-- Your goal --
Search the entries for lines that contain the word "eName", and report each one found.

-- Excerpts from a dataset --
/---
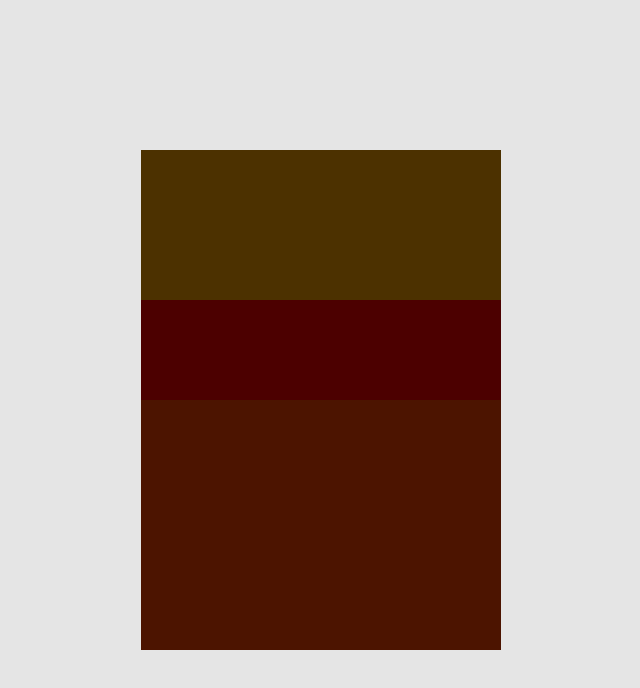
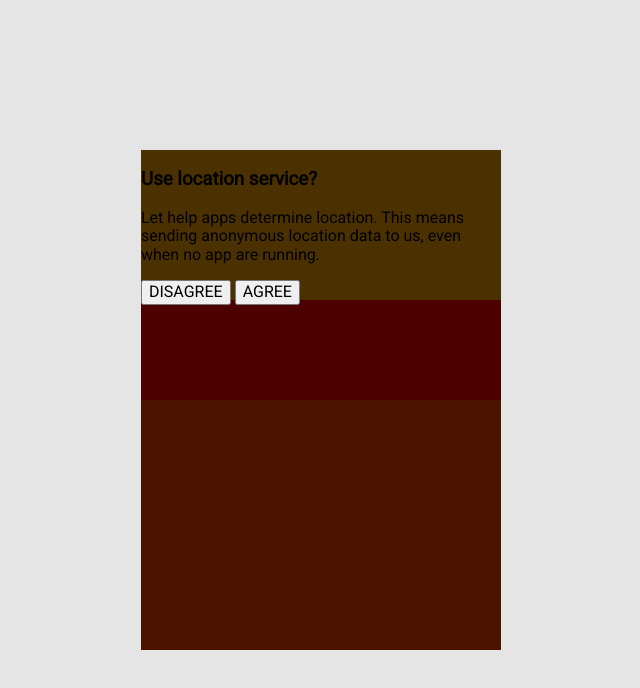
Before and after one commit to PlatziMaster/challenge-CSS-06, a plain HTML site: page index.html in a window 1280 px wide. Shown: the whole page, without its empty margins (319-959 px from the left). Drawn offline with Linux system fonts and the light colour scheme.

Commit message:
Add modal layout

```diff
--- a/index.html
+++ b/index.html
@@ -11,7 +11,18 @@
     <div class="shelf">
 
       <div id="modal" class="modal">
-
+        <div class="modal__content">
+          <div class="modal__texts">
+            <h3 class="modal__title">Use location service?</h3>
+            <p class="modal__text">
+              Let help apps determine location. This means sending anonymous location data to us, even when no app are running.
+            </p>
+          </div>
+          <div class="modal__buttons">
+            <button>DISAGREE</button>
+            <button>AGREE</button>
+          </div>
+        </div>
       </div>
 
       <div class="content_one"></div>
```
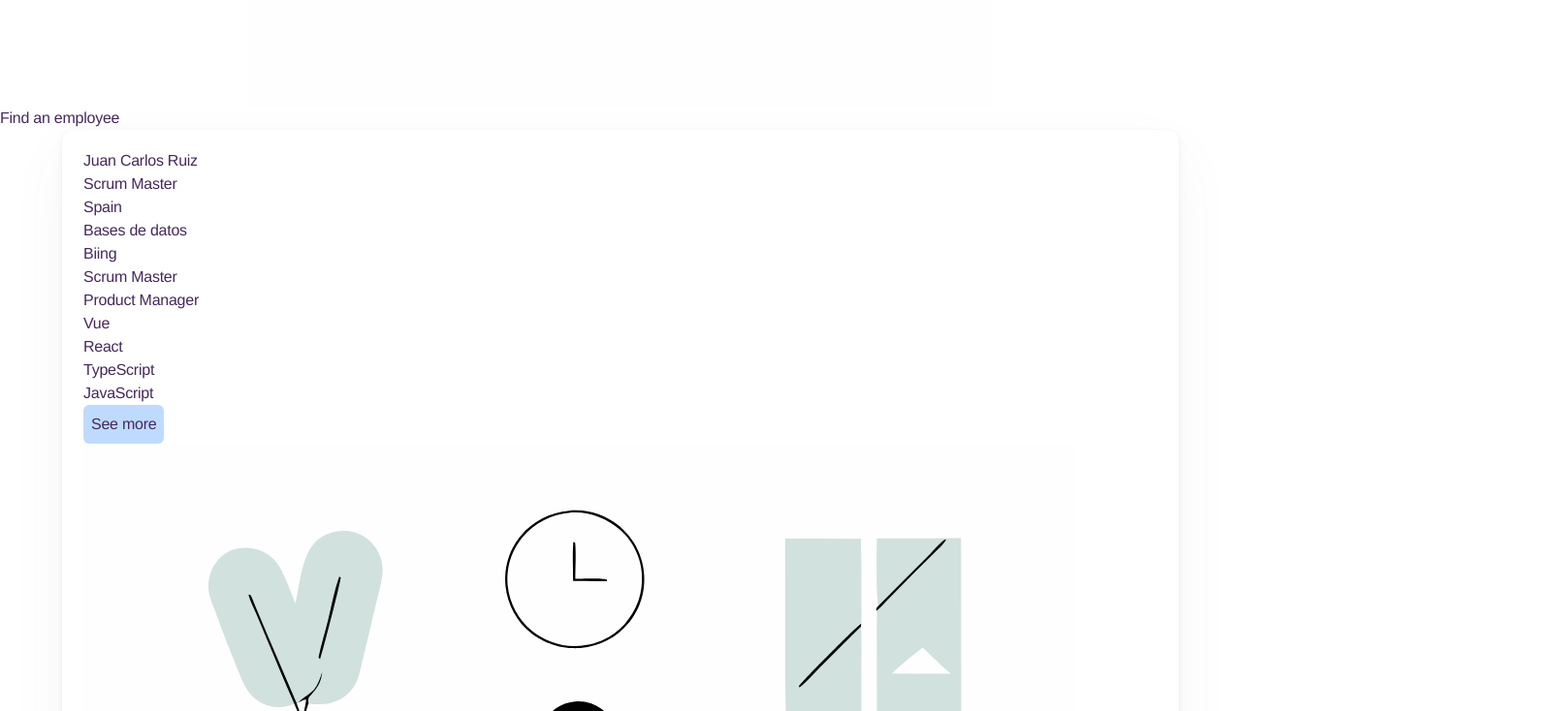
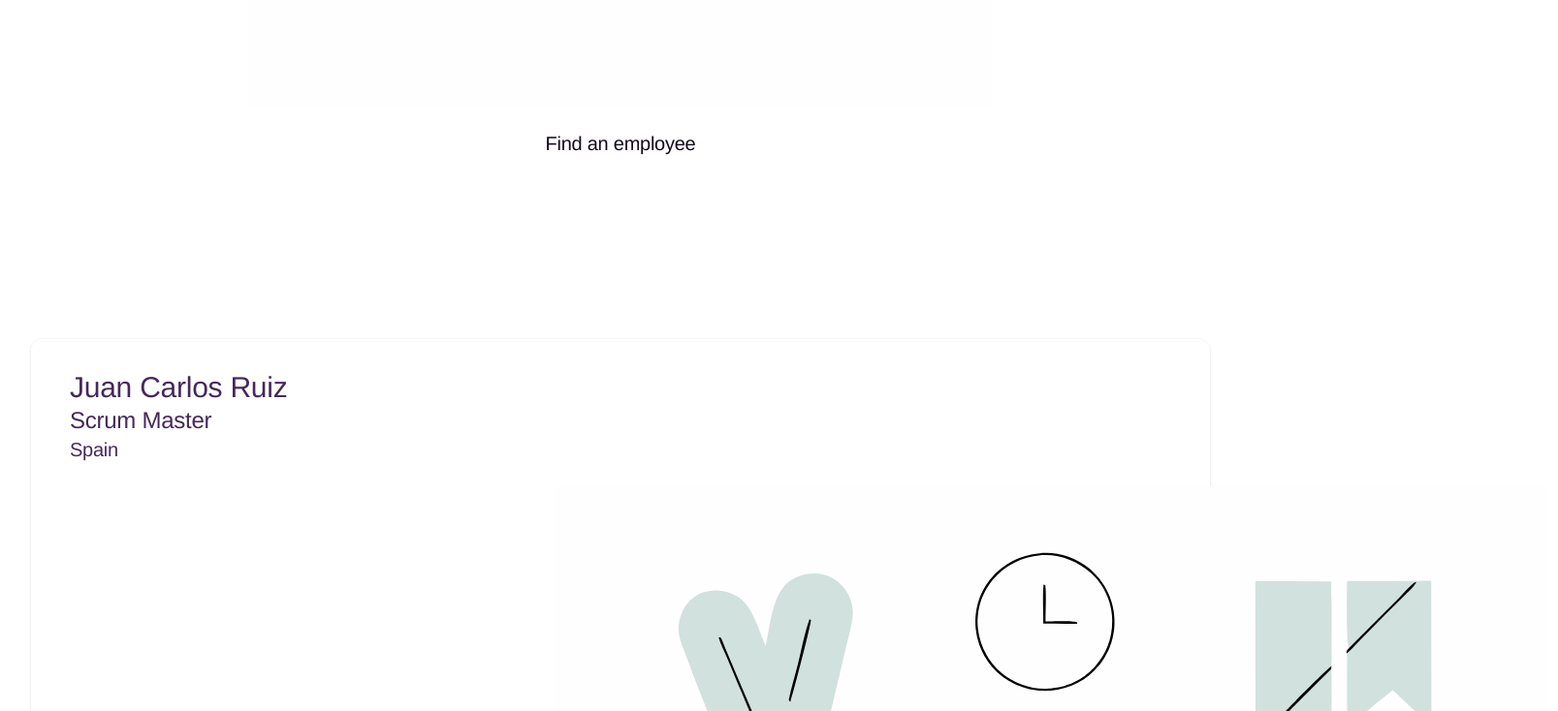
Before and after one commit to OhMyLaia/In-Life-Employee-Finder, a Vue app: page / in a window 1280 px wide. Shown: the part 802-1536 px from the top of the page at 97% size, 1607 px wide, since content can reach past the window. Built offline with nearby package versions, Linux system fonts and the light colour scheme; a web font is replaced by a local one.

Commit message:
WIP: styling cards with BiingDS

```diff
--- a/src/components/CardEmployee.vue
+++ b/src/components/CardEmployee.vue
@@ -22,37 +22,36 @@ const props: CardPropsType = defineProps<{
 </script>
 
 <template class="w-full">
-    <div class="flex
-    flex-col
-    w-full
-    items-center
-    justify-center
-    mx-auto
-
-
+    <div class="
+    section is-large
     ">
         <div class="
-        box is-floating
-        w-[90%]
-        h-fit
+        box is-raised hover-to-popping
+        is-medium
         "
         >
-        <h2>{{ eName }}</h2>
-        <p>{{ eRole }}</p>
-        <p>{{ eLocation }}</p>
+        <p class="text-3xl">{{ eName }}</p>
+        <p class="text-2xl">{{ eRole }}</p>
+        <p class="text-xl">{{ eLocation }}</p>
+        <br>
+        <div class="level">
             <div v-for="(skill) in eStack">
             <p>{{ skill }}</p>
+            <br>
             </div>
             <GenericButton
             :text=" isToggled === false ?
                 'See more' :
                 'See less'"
-        :class="'bg-blue-200 rounded-md p-2'"
+            :class="'button is-info is-light mt-3'"
             @click="props.onClick"
             :toggleBtn="props.toggleBtn"
             />
             <p v-if="isToggled">{{ eDescription }}</p>
-        <img :src="ePicture">
+            <img
+            class="img is-small"
+            :src="ePicture">
+            </div>
         </div>
     </div>
 
--- a/src/components/CardsContainer.vue
+++ b/src/components/CardsContainer.vue
@@ -12,8 +12,24 @@ const toggleBtnFun = () => isToggled.value = !isToggled.value
 </script>
 
 <template>
-    <p>Find an employee</p>
-    <div v-for="employee in employees" :key="employee.eName">
+    <div class="flex
+    flex-col
+    mx-auto
+    w-full
+    gap-5
+    ">
+        <p
+        class="
+        flex
+        justify-center
+        text-center
+        text-xl
+        text-black
+        p-5
+        "
+        >Find an employee</p>
+        <div v-for="employee in employees"
+        :key="employee.eName">
             <CardEmployee
             :eName="employee.eName"
             :eRole="employee.eRole"
@@ -28,4 +44,6 @@ const toggleBtnFun = () => isToggled.value = !isToggled.value
             />
         </div>
 
+    </div>
+
 </template>
--- a/src/main.ts
+++ b/src/main.ts
@@ -1,5 +1,6 @@
 import { createApp } from 'vue'
 import './style.css';
+import '../src/assets/biings-ds/build/bds.css'
 // @ts-ignore
 import Toast from 'vue-toastification';
 import 'vue-toastification/dist/index.css';
--- a/src/types.ts
+++ b/src/types.ts
@@ -1,4 +1,4 @@
-import { Ref } from "vue"
+import type { Ref } from "vue"
 
 export type CardType = {
     eName: string,
```
Lines whose indentation alone changed are shown as unchanged.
\---
-- Response box --
-        <h2>{{ eName }}</h2>
+        <p class="text-3xl">{{ eName }}</p>
-    <div v-for="employee in employees" :key="employee.eName">
+        :key="employee.eName">
             :eName="employee.eName"
     eName: string,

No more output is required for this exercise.